DATA RECORDS:
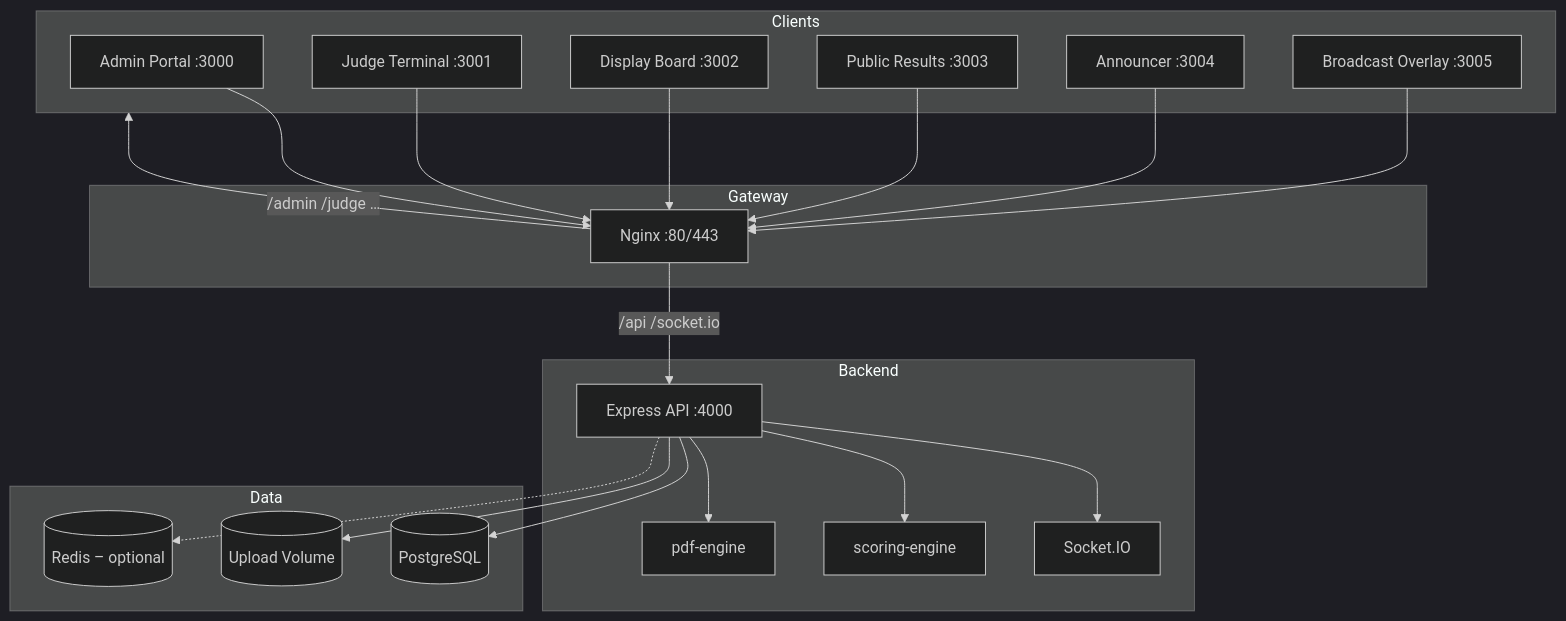
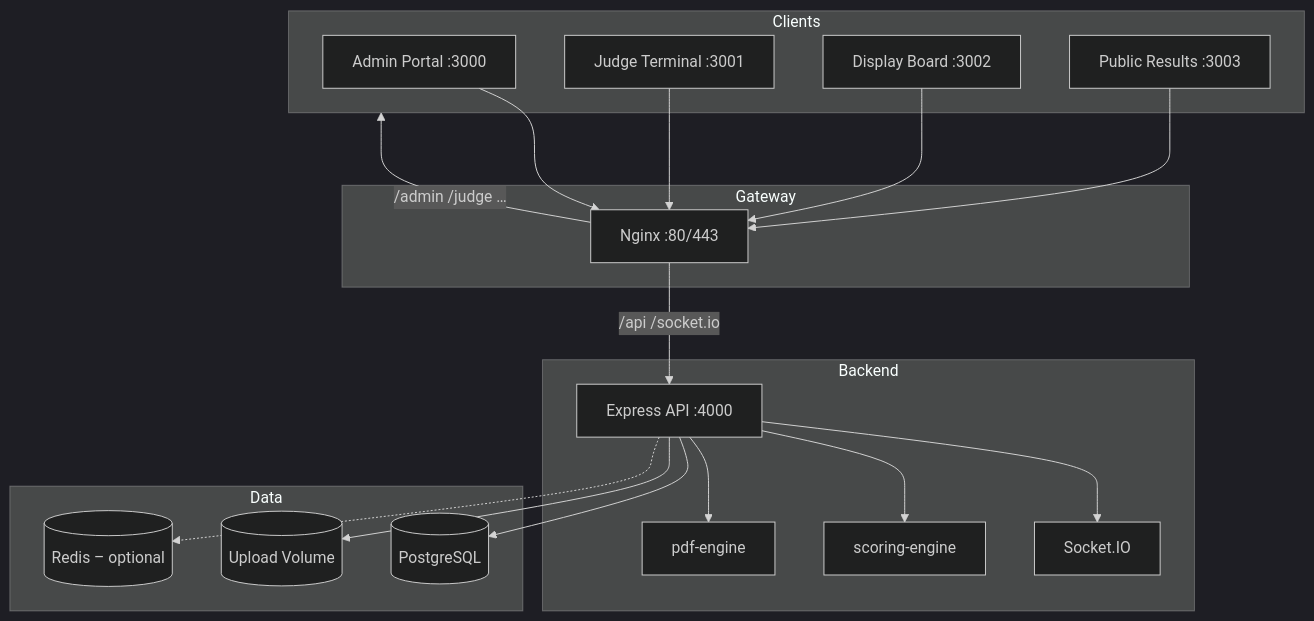
Before and after one commit to Pratap22/aerojudge-accuracy-cms: the diagram in README.md, drawn with Mermaid (dark theme). The commit also changed other lines of this file and 68 other files, not shown here.

Commit message:
Get rod of overlay and broadcast apps

````diff
--- a/README.md
+++ b/README.md
@@ -34,37 +34,35 @@
 ```mermaid
 flowchart TB
     subgraph Clients
         Admin["Admin Portal :3000"]
         Judge["Judge Terminal :3001"]
         Display["Display Board :3002"]
         Public["Public Results :3003"]
-        Announcer["Announcer :3004"]
-        Overlay["Broadcast Overlay :3005"]
     end
 
     subgraph Gateway
         Nginx["Nginx :80/443"]
     end
 
     subgraph Backend
         API["Express API :4000"]
         Socket["Socket.IO"]
         Scoring["scoring-engine"]
         PDF["pdf-engine"]
     end
 
     subgraph Data
         PG[("PostgreSQL")]
         Redis[("Redis – optional")]
         Uploads[("Upload Volume")]
     end
 
-    Admin & Judge & Display & Public & Announcer & Overlay --> Nginx
+    Admin & Judge & Display & Public --> Nginx
     Nginx -->|"/api /socket.io"| API
     Nginx -->|"/admin /judge …"| Clients
     API --> Socket
     API --> Scoring & PDF
     API --> PG
     API --> Uploads
     API -.-> Redis
 ```
````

ACTION ITEM:
For the listing above, say how many lines hold the string "subgraph". Give only that number.

OUTPUT OF THE TASK:
4